::: PROVIDED RECORDS

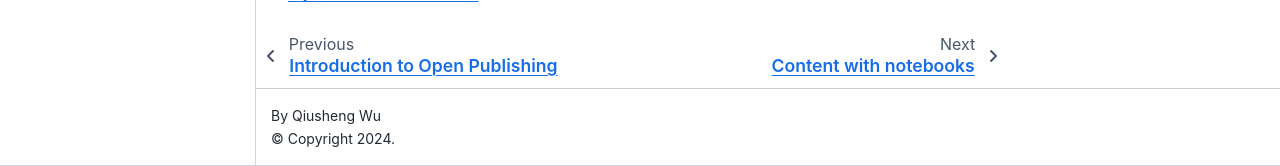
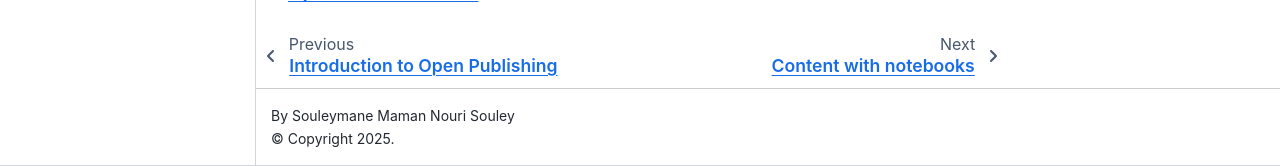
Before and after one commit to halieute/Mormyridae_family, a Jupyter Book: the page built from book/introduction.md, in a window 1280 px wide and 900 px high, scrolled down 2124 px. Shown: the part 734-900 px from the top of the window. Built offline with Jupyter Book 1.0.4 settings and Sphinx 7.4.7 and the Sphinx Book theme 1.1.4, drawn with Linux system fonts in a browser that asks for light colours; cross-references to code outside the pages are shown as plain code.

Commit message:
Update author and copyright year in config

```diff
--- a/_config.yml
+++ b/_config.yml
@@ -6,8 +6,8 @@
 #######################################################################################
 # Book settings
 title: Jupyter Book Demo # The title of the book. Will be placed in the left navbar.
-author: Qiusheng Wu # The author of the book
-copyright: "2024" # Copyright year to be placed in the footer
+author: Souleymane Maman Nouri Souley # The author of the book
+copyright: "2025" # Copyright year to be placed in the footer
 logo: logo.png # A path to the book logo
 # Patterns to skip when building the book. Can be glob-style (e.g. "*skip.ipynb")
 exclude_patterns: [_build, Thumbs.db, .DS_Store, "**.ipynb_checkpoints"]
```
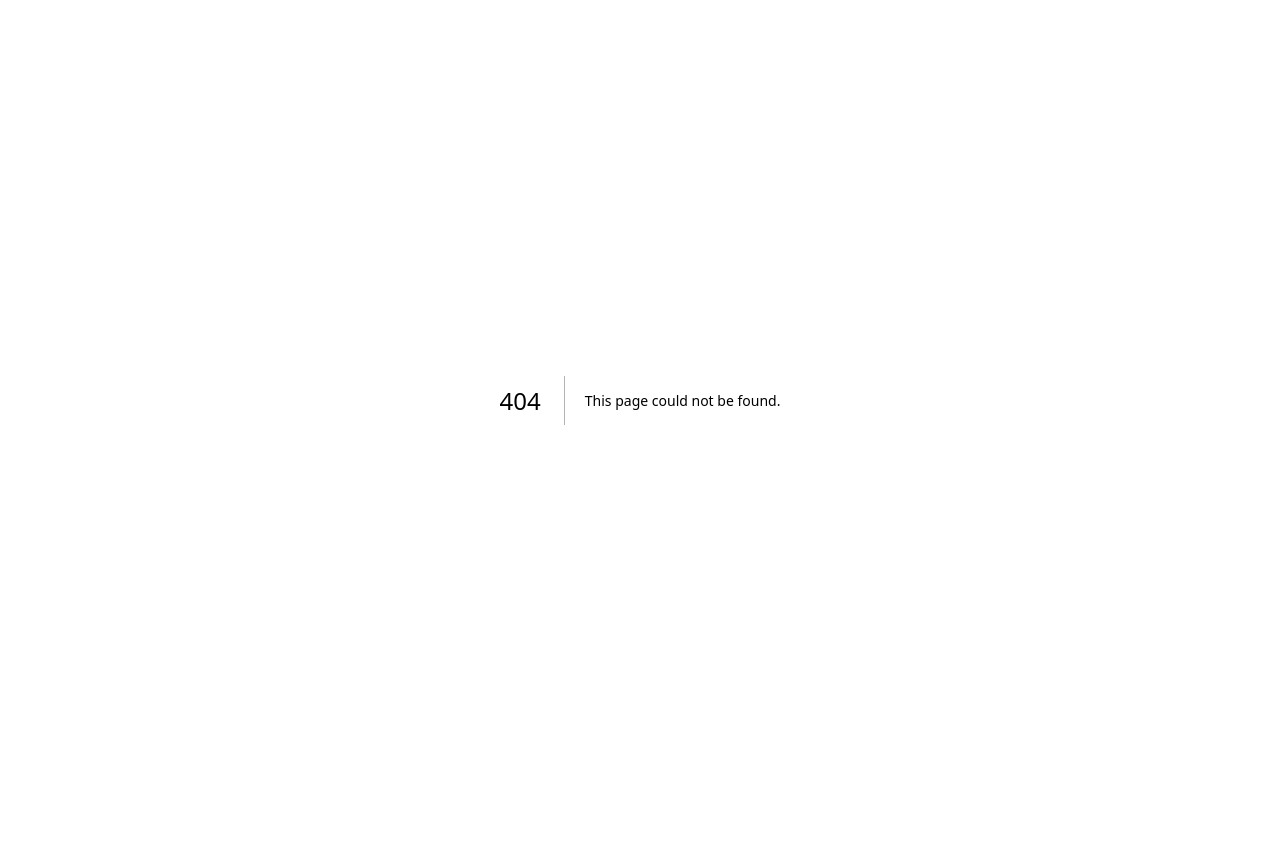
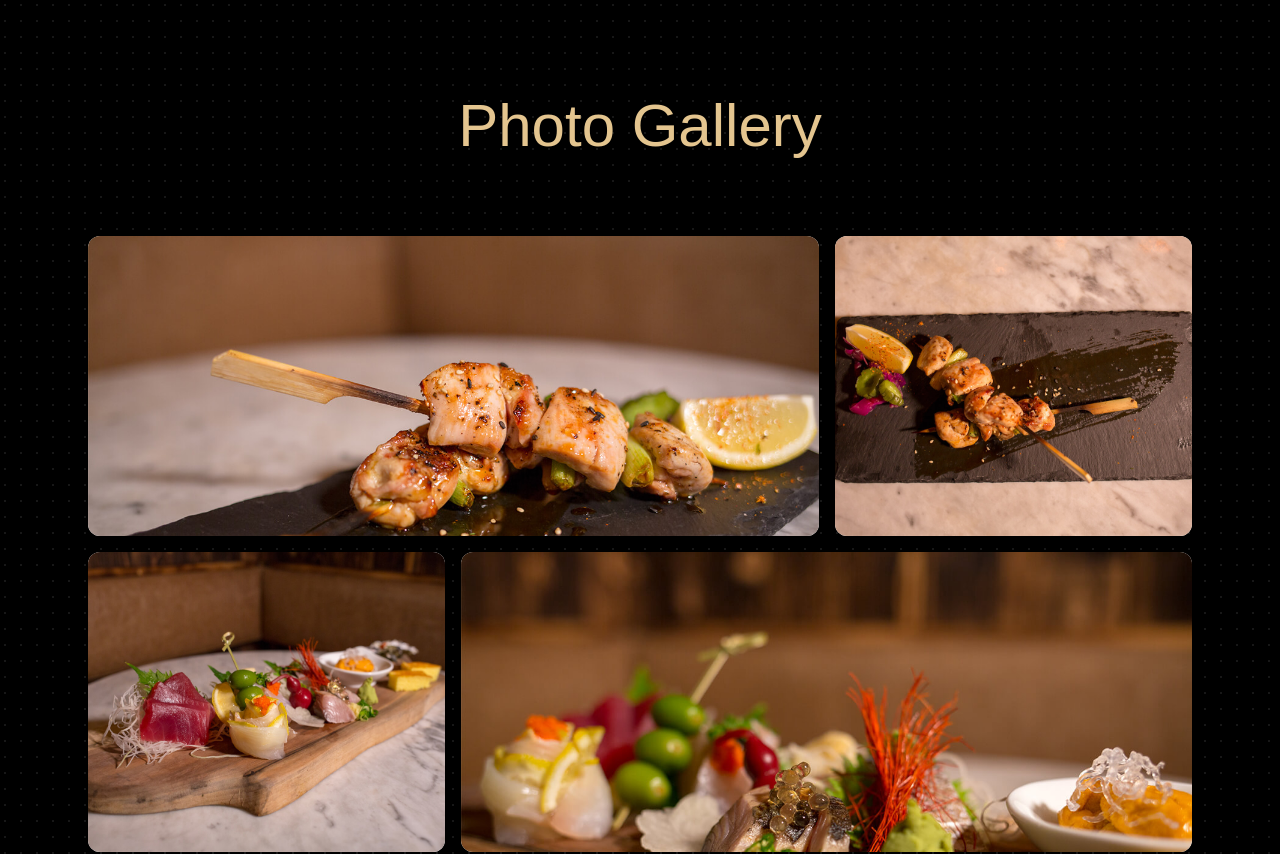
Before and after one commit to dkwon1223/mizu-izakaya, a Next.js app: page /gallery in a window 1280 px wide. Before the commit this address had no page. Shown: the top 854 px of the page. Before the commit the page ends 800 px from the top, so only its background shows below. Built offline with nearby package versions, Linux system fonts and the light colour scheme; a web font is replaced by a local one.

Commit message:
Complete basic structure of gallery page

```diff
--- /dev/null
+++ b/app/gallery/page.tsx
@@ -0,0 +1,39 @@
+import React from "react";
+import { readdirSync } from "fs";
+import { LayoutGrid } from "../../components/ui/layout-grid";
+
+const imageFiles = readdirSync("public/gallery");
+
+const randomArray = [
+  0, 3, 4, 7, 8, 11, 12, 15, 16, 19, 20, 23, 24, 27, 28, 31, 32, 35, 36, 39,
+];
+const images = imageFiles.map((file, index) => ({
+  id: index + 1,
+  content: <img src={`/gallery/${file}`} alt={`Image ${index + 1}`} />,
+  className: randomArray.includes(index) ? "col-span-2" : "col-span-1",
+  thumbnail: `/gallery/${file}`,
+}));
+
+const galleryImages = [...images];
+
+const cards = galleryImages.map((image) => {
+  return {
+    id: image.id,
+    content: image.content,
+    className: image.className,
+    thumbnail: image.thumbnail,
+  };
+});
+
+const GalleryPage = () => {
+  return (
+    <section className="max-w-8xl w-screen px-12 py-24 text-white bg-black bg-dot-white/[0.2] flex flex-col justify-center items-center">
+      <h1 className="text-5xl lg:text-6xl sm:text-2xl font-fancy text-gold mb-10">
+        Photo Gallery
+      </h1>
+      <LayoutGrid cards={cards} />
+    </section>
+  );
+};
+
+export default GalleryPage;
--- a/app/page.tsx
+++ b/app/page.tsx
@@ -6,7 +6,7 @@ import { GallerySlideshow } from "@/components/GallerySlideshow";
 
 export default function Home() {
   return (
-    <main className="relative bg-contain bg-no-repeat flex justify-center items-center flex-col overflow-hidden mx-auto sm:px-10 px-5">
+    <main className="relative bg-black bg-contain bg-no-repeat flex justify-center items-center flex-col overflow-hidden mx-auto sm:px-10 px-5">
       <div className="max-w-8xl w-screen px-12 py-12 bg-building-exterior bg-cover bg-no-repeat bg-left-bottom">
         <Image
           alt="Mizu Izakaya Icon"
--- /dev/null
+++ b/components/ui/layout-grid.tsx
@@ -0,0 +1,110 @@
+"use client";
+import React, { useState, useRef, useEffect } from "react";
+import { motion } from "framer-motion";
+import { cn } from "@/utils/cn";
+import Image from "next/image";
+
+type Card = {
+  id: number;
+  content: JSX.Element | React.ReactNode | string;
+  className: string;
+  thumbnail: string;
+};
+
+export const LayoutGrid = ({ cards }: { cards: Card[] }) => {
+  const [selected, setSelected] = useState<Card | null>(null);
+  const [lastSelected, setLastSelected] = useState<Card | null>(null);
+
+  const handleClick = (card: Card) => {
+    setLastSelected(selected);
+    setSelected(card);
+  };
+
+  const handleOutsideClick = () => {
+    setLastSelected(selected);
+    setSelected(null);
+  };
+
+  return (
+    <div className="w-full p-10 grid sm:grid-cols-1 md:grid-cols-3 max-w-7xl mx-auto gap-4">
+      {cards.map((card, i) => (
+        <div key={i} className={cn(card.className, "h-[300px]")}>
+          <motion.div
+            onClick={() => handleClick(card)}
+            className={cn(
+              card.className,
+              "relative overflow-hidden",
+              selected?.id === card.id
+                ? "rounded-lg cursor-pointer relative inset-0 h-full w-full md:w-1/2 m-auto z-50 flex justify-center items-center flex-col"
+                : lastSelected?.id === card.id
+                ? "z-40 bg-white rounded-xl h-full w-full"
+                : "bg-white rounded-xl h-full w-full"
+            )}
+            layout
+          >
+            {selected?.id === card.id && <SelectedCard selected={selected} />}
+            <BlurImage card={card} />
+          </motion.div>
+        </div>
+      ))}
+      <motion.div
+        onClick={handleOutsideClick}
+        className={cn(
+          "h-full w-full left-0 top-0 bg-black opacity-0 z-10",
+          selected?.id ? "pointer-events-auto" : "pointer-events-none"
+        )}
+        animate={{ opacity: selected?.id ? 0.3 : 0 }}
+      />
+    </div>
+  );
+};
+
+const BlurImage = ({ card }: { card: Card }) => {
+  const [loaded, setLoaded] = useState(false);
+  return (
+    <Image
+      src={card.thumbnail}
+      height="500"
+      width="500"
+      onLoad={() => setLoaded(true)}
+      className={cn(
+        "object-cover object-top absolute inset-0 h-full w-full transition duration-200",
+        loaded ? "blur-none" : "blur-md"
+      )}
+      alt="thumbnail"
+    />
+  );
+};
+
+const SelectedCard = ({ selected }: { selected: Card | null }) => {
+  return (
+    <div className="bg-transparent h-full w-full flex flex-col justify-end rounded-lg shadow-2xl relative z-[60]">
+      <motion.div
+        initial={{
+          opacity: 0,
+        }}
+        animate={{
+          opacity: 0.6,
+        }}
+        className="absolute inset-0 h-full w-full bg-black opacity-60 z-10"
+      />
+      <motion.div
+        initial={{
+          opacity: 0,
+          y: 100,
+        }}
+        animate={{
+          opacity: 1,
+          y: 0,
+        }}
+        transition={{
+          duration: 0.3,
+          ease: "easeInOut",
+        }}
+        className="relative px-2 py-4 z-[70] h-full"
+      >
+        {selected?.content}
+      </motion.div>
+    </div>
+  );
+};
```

::::::

### REQUIRED WORK
Set every record down exactly, omitting pictures.

### EXPECTED OUTPUT
Before and after one commit to halieute/Mormyridae_family, a Jupyter Book: the page built from book/introduction.md, in a window 1280 px wide and 900 px high, scrolled down 2124 px. Shown: the part 734-900 px from the top of the window. Built offline with Jupyter Book 1.0.4 settings and Sphinx 7.4.7 and the Sphinx Book theme 1.1.4, drawn with Linux system fonts in a browser that asks for light colours; cross-references to code outside the pages are shown as plain code.

Commit message:
Update author and copyright year in config

```diff
--- a/_config.yml
+++ b/_config.yml
@@ -6,8 +6,8 @@
 #######################################################################################
 # Book settings
 title: Jupyter Book Demo # The title of the book. Will be placed in the left navbar.
-author: Qiusheng Wu # The author of the book
-copyright: "2024" # Copyright year to be placed in the footer
+author: Souleymane Maman Nouri Souley # The author of the book
+copyright: "2025" # Copyright year to be placed in the footer
 logo: logo.png # A path to the book logo
 # Patterns to skip when building the book. Can be glob-style (e.g. "*skip.ipynb")
 exclude_patterns: [_build, Thumbs.db, .DS_Store, "**.ipynb_checkpoints"]
```
Before and after one commit to dkwon1223/mizu-izakaya, a Next.js app: page /gallery in a window 1280 px wide. Before the commit this address had no page. Shown: the top 854 px of the page. Before the commit the page ends 800 px from the top, so only its background shows below. Built offline with nearby package versions, Linux system fonts and the light colour scheme; a web font is replaced by a local one.

Commit message:
Complete basic structure of gallery page

```diff
--- /dev/null
+++ b/app/gallery/page.tsx
@@ -0,0 +1,39 @@
+import React from "react";
+import { readdirSync } from "fs";
+import { LayoutGrid } from "../../components/ui/layout-grid";
+
+const imageFiles = readdirSync("public/gallery");
+
+const randomArray = [
+  0, 3, 4, 7, 8, 11, 12, 15, 16, 19, 20, 23, 24, 27, 28, 31, 32, 35, 36, 39,
+];
+const images = imageFiles.map((file, index) => ({
+  id: index + 1,
+  content: <img src={`/gallery/${file}`} alt={`Image ${index + 1}`} />,
+  className: randomArray.includes(index) ? "col-span-2" : "col-span-1",
+  thumbnail: `/gallery/${file}`,
+}));
+
+const galleryImages = [...images];
+
+const cards = galleryImages.map((image) => {
+  return {
+    id: image.id,
+    content: image.content,
+    className: image.className,
+    thumbnail: image.thumbnail,
+  };
+});
+
+const GalleryPage = () => {
+  return (
+    <section className="max-w-8xl w-screen px-12 py-24 text-white bg-black bg-dot-white/[0.2] flex flex-col justify-center items-center">
+      <h1 className="text-5xl lg:text-6xl sm:text-2xl font-fancy text-gold mb-10">
+        Photo Gallery
+      </h1>
+      <LayoutGrid cards={cards} />
+    </section>
+  );
+};
+
+export default GalleryPage;
--- a/app/page.tsx
+++ b/app/page.tsx
@@ -6,7 +6,7 @@ import { GallerySlideshow } from "@/components/GallerySlideshow";
 
 export default function Home() {
   return (
-    <main className="relative bg-contain bg-no-repeat flex justify-center items-center flex-col overflow-hidden mx-auto sm:px-10 px-5">
+    <main className="relative bg-black bg-contain bg-no-repeat flex justify-center items-center flex-col overflow-hidden mx-auto sm:px-10 px-5">
       <div className="max-w-8xl w-screen px-12 py-12 bg-building-exterior bg-cover bg-no-repeat bg-left-bottom">
         <Image
           alt="Mizu Izakaya Icon"
--- /dev/null
+++ b/components/ui/layout-grid.tsx
@@ -0,0 +1,110 @@
+"use client";
+import React, { useState, useRef, useEffect } from "react";
+import { motion } from "framer-motion";
+import { cn } from "@/utils/cn";
+import Image from "next/image";
+
+type Card = {
+  id: number;
+  content: JSX.Element | React.ReactNode | string;
+  className: string;
+  thumbnail: string;
+};
+
+export const LayoutGrid = ({ cards }: { cards: Card[] }) => {
+  const [selected, setSelected] = useState<Card | null>(null);
+  const [lastSelected, setLastSelected] = useState<Card | null>(null);
+
+  const handleClick = (card: Card) => {
+    setLastSelected(selected);
+    setSelected(card);
+  };
+
+  const handleOutsideClick = () => {
+    setLastSelected(selected);
+    setSelected(null);
+  };
+
+  return (
+    <div className="w-full p-10 grid sm:grid-cols-1 md:grid-cols-3 max-w-7xl mx-auto gap-4">
+      {cards.map((card, i) => (
+        <div key={i} className={cn(card.className, "h-[300px]")}>
+          <motion.div
+            onClick={() => handleClick(card)}
+            className={cn(
+              card.className,
+              "relative overflow-hidden",
+              selected?.id === card.id
+                ? "rounded-lg cursor-pointer relative inset-0 h-full w-full md:w-1/2 m-auto z-50 flex justify-center items-center flex-col"
+                : lastSelected?.id === card.id
+                ? "z-40 bg-white rounded-xl h-full w-full"
+                : "bg-white rounded-xl h-full w-full"
+            )}
+            layout
+          >
+            {selected?.id === card.id && <SelectedCard selected={selected} />}
+            <BlurImage card={card} />
+          </motion.div>
+        </div>
+      ))}
+      <motion.div
+        onClick={handleOutsideClick}
+        className={cn(
+          "h-full w-full left-0 top-0 bg-black opacity-0 z-10",
+          selected?.id ? "pointer-events-auto" : "pointer-events-none"
+        )}
+        animate={{ opacity: selected?.id ? 0.3 : 0 }}
+      />
+    </div>
+  );
+};
+
+const BlurImage = ({ card }: { card: Card }) => {
+  const [loaded, setLoaded] = useState(false);
+  return (
+    <Image
+      src={card.thumbnail}
+      height="500"
+      width="500"
+      onLoad={() => setLoaded(true)}
+      className={cn(
+        "object-cover object-top absolute inset-0 h-full w-full transition duration-200",
+        loaded ? "blur-none" : "blur-md"
+      )}
+      alt="thumbnail"
+    />
+  );
+};
+
+const SelectedCard = ({ selected }: { selected: Card | null }) => {
+  return (
+    <div className="bg-transparent h-full w-full flex flex-col justify-end rounded-lg shadow-2xl relative z-[60]">
+      <motion.div
+        initial={{
+          opacity: 0,
+        }}
+        animate={{
+          opacity: 0.6,
+        }}
+        className="absolute inset-0 h-full w-full bg-black opacity-60 z-10"
+      />
+      <motion.div
+        initial={{
+          opacity: 0,
+          y: 100,
+        }}
+        animate={{
+          opacity: 1,
+          y: 0,
+        }}
+        transition={{
+          duration: 0.3,
+          ease: "easeInOut",
+        }}
+        className="relative px-2 py-4 z-[70] h-full"
+      >
+        {selected?.content}
+      </motion.div>
+    </div>
+  );
+};
```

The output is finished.